Comparison of two synthetically generated recombinant prions
Yi Zhang, Fei Wang, Xinhe Wang, Zhihong Zhang, Yuanyuan Xu, Guohua Yu, Chonggang Yuan and Jiyan Ma
Prion is a protein-conformation-based infectious agent causing fatal neurodegenerative diseases in humans and animals. Our previous studies revealed that in the presence of cofactors, infectious prions can be synthetically generated in vitro with bacterially expressed recombinant prion protein (PrP). Once initiated, the recombinant prion is able to propagate indefinitely via serial protein misfolding cyclic amplification (sPMCA). In this study, we compared 2 separately initiated recombinant prions. Our results showed that these 2 recombinant prions had distinct biochemical properties and caused different patterns of spongiosis and PrP deposition in inoculated mice.

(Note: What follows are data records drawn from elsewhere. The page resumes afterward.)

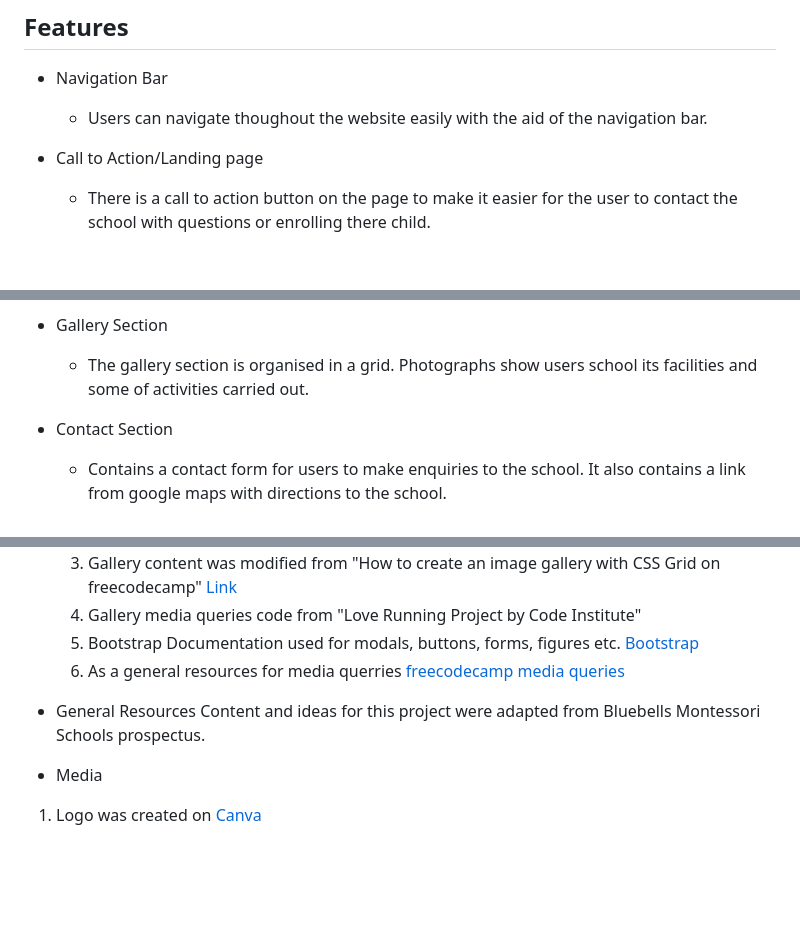
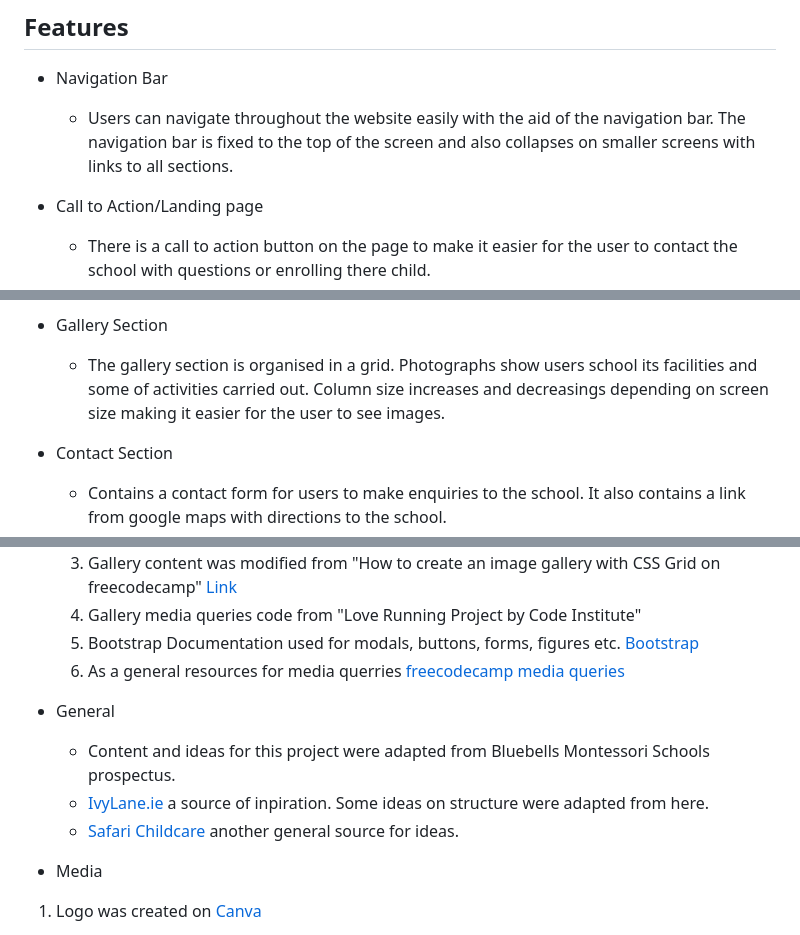
Before and after one commit to LAMcGuinness/Milestone1-Bluebells, a Markdown page: README.md, 3 parts joined by grey strips. GitHub-like rendering; blank space fills up the shorter version.

```diff
--- a/README.md
+++ b/README.md
@@ -36,7 +39,7 @@ Wirefames were created using balsamiq and can be found in the link below.
 
 ## Features
 * Navigation Bar
-  -  Users can navigate thoughout the website easily with the aid of the navigation bar.
+  -  Users can navigate throughout the website easily with the aid of the navigation bar. The navigation bar is fixed to the top of the screen and also collapses on smaller screens with links to all sections.
 
 * Call to Action/Landing page
   -  There is a call to action button on the page to make it easier for the user to contact the school with questions or enrolling there child.
@@ -54,7 +57,7 @@ Wirefames were created using balsamiq and can be found in the link below.
   - Here the user can find information on the times the school is in operations. Also has links to the goverment website on the ECCE scheme and a link to the PDF of their term timetable.
 
 * Gallery Section
-   -  The gallery section is organised in a grid. Photographs show users school its facilities and some of activities carried out.
+   -  The gallery section is organised in a grid. Photographs show users school its facilities and some of activities carried out. Column size increases and decreasings depending on screen size making it easier for the user to see images.
 
 * Contact Section
     - Contains a contact form for users to make enquiries to the school. It also contains a link from google maps with directions to the school.
@@ -245,8 +249,10 @@ Forking the orginal respository on GitHub account can be used to make changes to
   5. Bootstrap Documentation used for modals, buttons, forms, figures etc. [Bootstrap](https://getbootstrap.com/docs/4.4/getting-started/introduction/)
   6. As a general resources for media querries [freecodecamp media queries](https://www.freecodecamp.org/news/css-media-queries-breakpoints-media-types-standard-resolutions-and-more/#:~:text=481px%20%E2%80%94%20768px%3A%20iPads%2C%20Tablets,more%20%E2%80%94%20Extra%20large%20screens%2C%20TV)
 
-* General Resources
-  Content and ideas for this project were adapted from Bluebells Montessori Schools prospectus.
+* General
+  * Content and ideas for this project were adapted from Bluebells Montessori Schools prospectus.
+  * [IvyLane.ie](http://www.ivylane.ie/) a source of inpiration. Some ideas on structure were adapted from here.
+  * [Safari Childcare](https://www.safarichildcare.ie/) another general source for ideas.
 
 * Media
 1. Logo was created on [Canva](https://www.canva.com/)
```
Also changed, not shown: other parts of README.md (+10 -6 lines), docs/AmIResponsive.png (added), docs/CSSValidatorResult.png (added), docs/HTMLValidationMessage.png (added), docs/LighthouseReport.png (added), 3 other files.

Our findings indicate that various recombinant prions can be initiated in vitro and potential reasons for this variability are discussed.
Lipopolysaccharide Induced Conversion of Recombinant Prion Protein
Fozia Saleem, Trent C Bjorndahl, Carol L Ladner, Rolando Perez-Pinero, Burim N Ametaj and David Wishart
The conformational conversion of the cellular prion protein (PrPC) to the beta-rich infectious isoform PrPSc is considered a critical and central feature in prion pathology. Although PrPSc is the critical component of the infectious agent, as proposed in the 'protein-only' prion hypothesis, cellular components have been identified as important cofactors in triggering and enhancing the conversion of PrPC to proteinase K resistant PrPSc. A number of in vitro systems using various chemical and/or physical agents such as guanidine hydrochloride, urea, SDS, high temperature and low pH, have been developed that cause PrPC conversion, their amplification, and amyloid fibril formation often under non-physiological conditions. In our ongoing efforts to look for endogenous and exogenous chemical mediators that might initiate, influence or result in the natural conversion of PrPC to PrPSc, we discovered that lipopolysaccharide (LPS), a component of gram-negative bacterial membranes interacts with recombinant prion proteins and induces conversion to an isoform richer in beta sheet at near physiological conditions as long as the LPS concentration remains above the critical micelle concentration (CMC). More significant was the LPS mediated conversion that was observed even at sub-molar ratios of LPS to recombinant ShPrP (90-232).
Regional distribution of anchorless prion protein, PrP226*, in the human brain
Anja Lukan, Maja Černilec, Tanja Vranac, Mara Popović and Vladka Čurin Šerbec
It was shown previously that truncated molecules of prion protein can be found in brains of patients with some types of transmissible spongiform encephalopathy. One such molecule, PrP226*, is a fragment of prion protein, truncated at Tyr226. It was found to be present in aggregates, from which it can be released using chaotropic salts. In this study we investigated the distribution of PrP226* in Creutzfeldt–Jakob disease affected human brain, employing the mAb V5B2, specifically recognizing this fragment. The results show that PrP226* is not evenly distributed among different regions of human brain. Among brain regions analyzed, the fragment was found most likely to be accumulated in the cerebellum. Its distribution correlates with the distribution of PrPSc.
The relationship between amyloid structure and cytotoxicity
Karen E Marshall, Ricardo Marchante, Wei-Feng Xue and Louise C Serpell
Self-assembly of proteins and peptides into amyloid structures has been the subject of intense and focused research due to their association with neurodegenerative, age-related human diseases and transmissible prion diseases in humans and mammals. Of the disease associated amyloid assemblies, a diverse array of species, ranging from small oligomeric assembly intermediates to fibrillar structures, have been shown to have toxic potential. Equally, a range of species formed by the same disease associated amyloid sequences have been found to be relatively benign under comparable monomer equivalent concentrations and conditions. In recent years, an increasing number of functional amyloids have also been found. These developments show that not all amyloid structures are generically toxic to cells. Given these observations, it is important to understand why amyloid structures may encode such varied toxic potential despite sharing a common core molecular architecture. Here, we discuss possible links between different aspects of amyloidogenic structures and assembly mechanisms with their varied functional effects. We propose testable hypotheses for the relationship between amyloid structure and its toxic potential in the context of recent reports on amyloid sequence, structure, and toxicity relationships.